The government is planning to compile a new cybersecurity strategy by the end of this year and will launch a new digital agency in September to accelerate the digitalization of the economy.
At this crucial time, the government must update its crisis awareness toward defending critical infrastructure, strengthen measures including active defense, propose necessary legal revisions and systems and clarify responsibilities, authorities and the sharing of roles among different organizations.
A draft for the new cybersecurity strategy calls for the improvement of deterrence against cyberattacks and proposes boosting the capability to prevent the use of cyberspace by attackers and dealing with attacks through such steps as criminal prosecution.
If Japan is really serious about adopting active defense, it is necessary to promote such measures in a more systematic manner.
The government should also focus more on protecting cutting-edge technologies and the defense industry from the standpoint of economic security.
Under the new cybersecurity strategy, it is necessary to step up security for sensitive technologies and prevention of the transfer of such technologies, as well as accelerating protection and decentralization of data centers.
Moreover, the government must enhance international cooperation around managing global supply chains and helping developing economies to improve their information security capabilities.
No cybersecurity leader
The biggest issue for Japan’s critical infrastructure defense policy is that the government lacks a ministerial-level authorized person with a high level of expertise.
It is extremely important for the National Security Council to enlist someone to be in charge of the nation’s cybersecurity.
To connect key infrastructure defense with national security policy, it is obvious that a person responsible for cybersecurity needs to coordinate policies with the prime minister, the chief Cabinet secretary, the foreign minister, the defense minister and the Self-Defense Forces’ Joint Staff Office.
The Biden administration nominated John C. Inglis as the first U.S. National Cyber Director and established the Office of the National Cyber Director within the Executive Office of the President, tasked with leading the implementation of cyberpolicy and strategy, including supporting efforts by the private sector and reviewing budgets related to cybersecurity.

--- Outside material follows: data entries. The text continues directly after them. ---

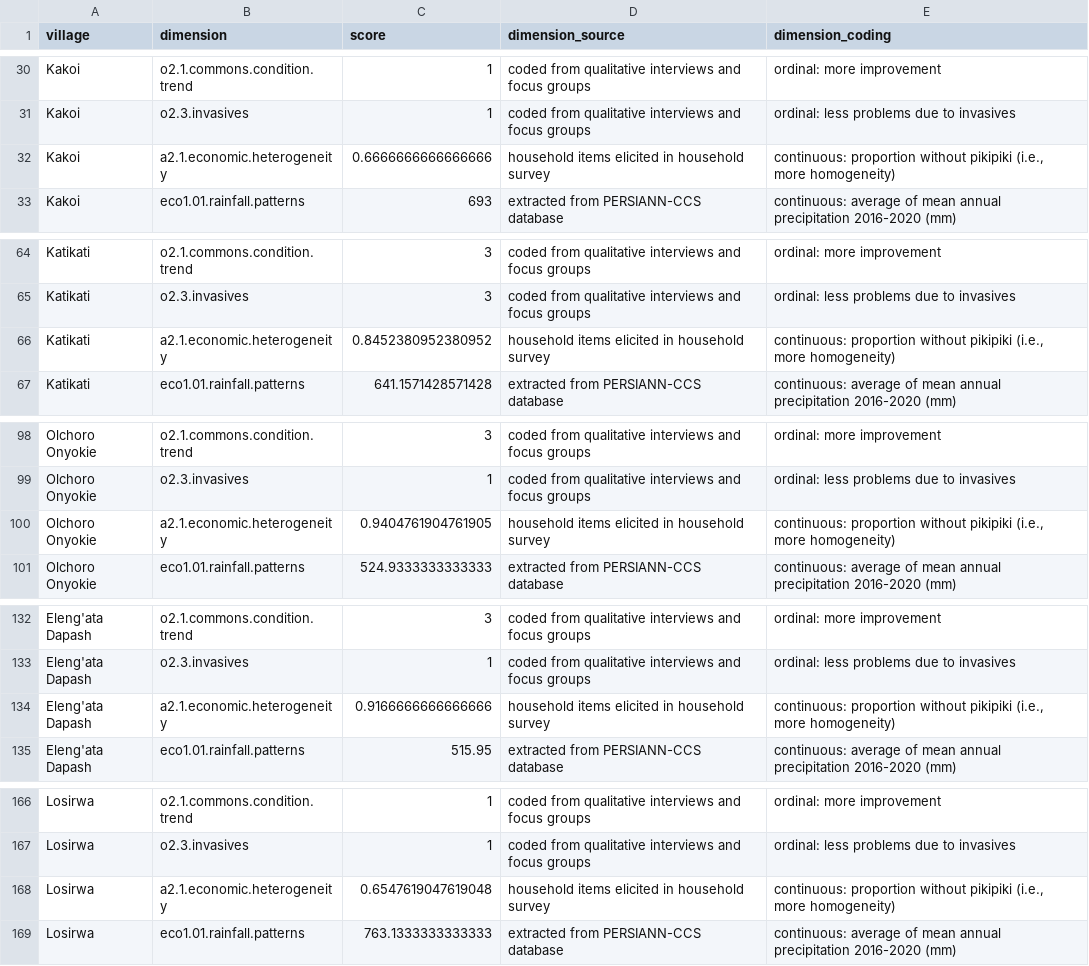
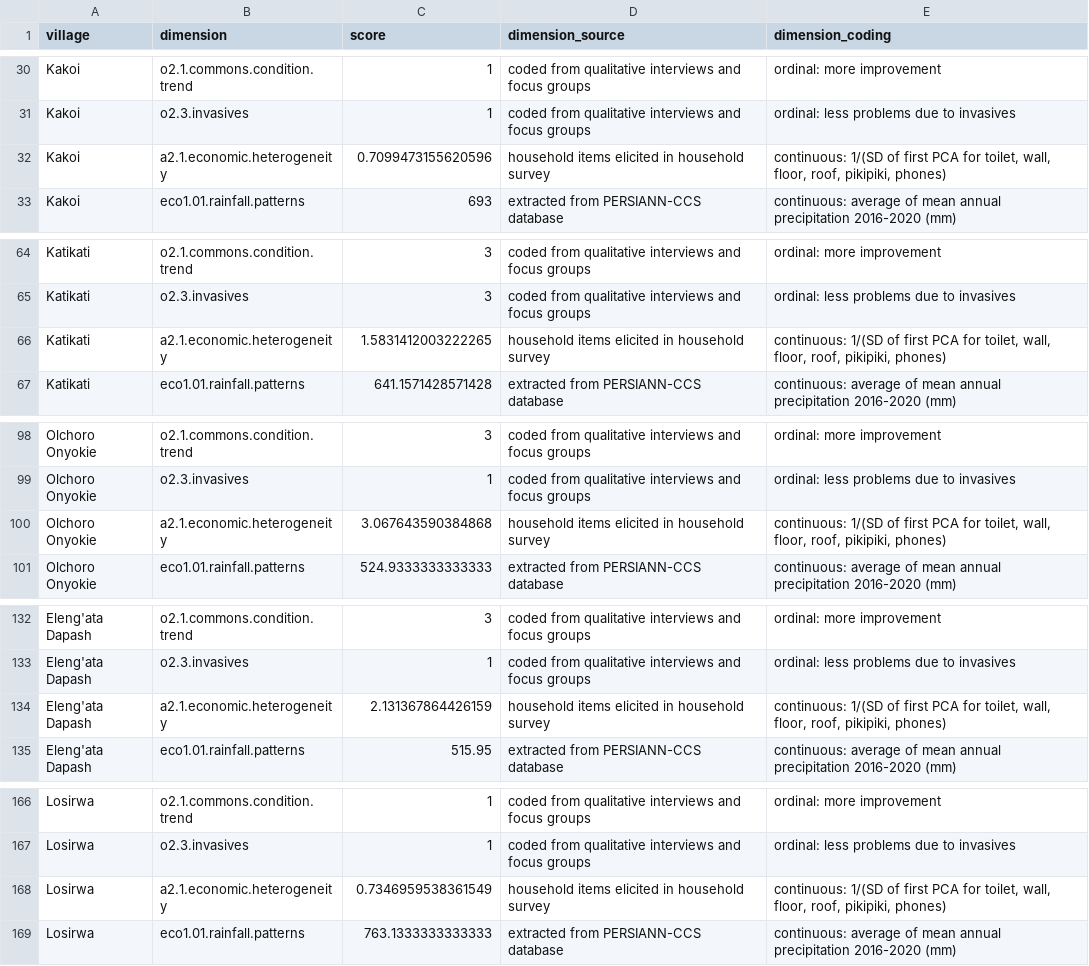
Before and after one commit to stefgehrig/rangeland, a CSV file: data_processed/df_codescores.csv, drawn as a sheet; only a part is shown, gaps mark what is left out; the diff covers the shown part only.

```diff
--- a/data_processed/df_codescores.csv
+++ b/data_processed/df_codescores.csv
@@ -31,3 +31,3 @@ Kakoi,o2.1.commons.condition.trend,1,coded from qualitative interviews and focus
 Kakoi,o2.3.invasives,1,coded from qualitative interviews and focus groups,ordinal: less problems due to invasives
-Kakoi,a2.1.economic.heterogeneity,0.6666666666666666,household items elicited in household survey,"continuous: proportion without pikipiki (i.e., more homogeneity)"
+Kakoi,a2.1.economic.heterogeneity,0.7099473155620596,household items elicited in household survey,"continuous: 1/(SD of first PCA for toilet, wall, floor, roof, pikipiki, phones)"
 Kakoi,eco1.01.rainfall.patterns,693,extracted from PERSIANN-CCS database,continuous: average of mean annual precipitation 2016-2020 (mm)
@@ -65,3 +65,3 @@ Katikati,o2.1.commons.condition.trend,3,coded from qualitative interviews and fo
 Katikati,o2.3.invasives,3,coded from qualitative interviews and focus groups,ordinal: less problems due to invasives
-Katikati,a2.1.economic.heterogeneity,0.8452380952380952,household items elicited in household survey,"continuous: proportion without pikipiki (i.e., more homogeneity)"
+Katikati,a2.1.economic.heterogeneity,1.5831412003222265,household items elicited in household survey,"continuous: 1/(SD of first PCA for toilet, wall, floor, roof, pikipiki, phones)"
 Katikati,eco1.01.rainfall.patterns,641.1571428571428,extracted from PERSIANN-CCS database,continuous: average of mean annual precipitation 2016-2020 (mm)
@@ -99,3 +99,3 @@ Olchoro Onyokie,o2.1.commons.condition.trend,3,coded from qualitative interviews
 Olchoro Onyokie,o2.3.invasives,1,coded from qualitative interviews and focus groups,ordinal: less problems due to invasives
-Olchoro Onyokie,a2.1.economic.heterogeneity,0.9404761904761905,household items elicited in household survey,"continuous: proportion without pikipiki (i.e., more homogeneity)"
+Olchoro Onyokie,a2.1.economic.heterogeneity,3.067643590384868,household items elicited in household survey,"continuous: 1/(SD of first PCA for toilet, wall, floor, roof, pikipiki, phones)"
 Olchoro Onyokie,eco1.01.rainfall.patterns,524.9333333333333,extracted from PERSIANN-CCS database,continuous: average of mean annual precipitation 2016-2020 (mm)
@@ -133,3 +133,3 @@ Eleng'ata Dapash,o2.1.commons.condition.trend,3,coded from qualitative interview
 Eleng'ata Dapash,o2.3.invasives,1,coded from qualitative interviews and focus groups,ordinal: less problems due to invasives
-Eleng'ata Dapash,a2.1.economic.heterogeneity,0.9166666666666666,household items elicited in household survey,"continuous: proportion without pikipiki (i.e., more homogeneity)"
+Eleng'ata Dapash,a2.1.economic.heterogeneity,2.131367864426159,household items elicited in household survey,"continuous: 1/(SD of first PCA for toilet, wall, floor, roof, pikipiki, phones)"
 Eleng'ata Dapash,eco1.01.rainfall.patterns,515.95,extracted from PERSIANN-CCS database,continuous: average of mean annual precipitation 2016-2020 (mm)
@@ -167,3 +167,3 @@ Losirwa,o2.1.commons.condition.trend,1,coded from qualitative interviews and foc
 Losirwa,o2.3.invasives,1,coded from qualitative interviews and focus groups,ordinal: less problems due to invasives
-Losirwa,a2.1.economic.heterogeneity,0.6547619047619048,household items elicited in household survey,"continuous: proportion without pikipiki (i.e., more homogeneity)"
+Losirwa,a2.1.economic.heterogeneity,0.7346959538361549,household items elicited in household survey,"continuous: 1/(SD of first PCA for toilet, wall, floor, roof, pikipiki, phones)"
 Losirwa,eco1.01.rainfall.patterns,763.1333333333333,extracted from PERSIANN-CCS database,continuous: average of mean annual precipitation 2016-2020 (mm)
```
Also changed, not shown: 14 edited cells elsewhere in this file, 3 other files.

In the U.S.’ National Security Council, Deputy National Security Advisor for Cyber and Emerging Technology Anne Neuberger leads cyberdefense efforts.
In addition, the Department of Homeland Security, the director of national intelligence and the Cyber Threat Intelligence Integration Center are working together to build up a system against cyberthreats.
Japan should also have a system that can serve as an appropriate counterpart.
The country also urgently needs to nurture personnel and organize an operations team in charge of cybersecurity.
The draft for the new cybersecurity strategy calls for the need to create a framework for the National Computer Security Incident Response Team to realize comprehensive cyberdefense.
It will become necessary to allocate a large budget to secure personnel for the framework, as well as greatly strengthening the Government Security Operation Coordination team and the Cyber Incident Mobile Assistant Team of the National center of Incident readiness and Strategy for Cybersecurity within the Cabinet Office.
These teams will become the base of cyberdefense, including situation monitoring, incident response, impact assessment, forensics and legal response, in cooperation with the National Police Agency, the Defense Ministry and the digital agency.
Even if systems and legal foundations for cyberdefense will not be created in a short period of time, it will be necessary for Japan to prepare active defense measures for the future.
Ken Jimbo is an executive director for Asia Pacific Initiative’s Japan-U.S. Military Statesmen Forum and a professor at Keio University. API Geoeconomic Briefing is a series that looks into geopolitical and economic trends, with a particular focus on technology and innovation, global supply chains, international rule-making and climate change.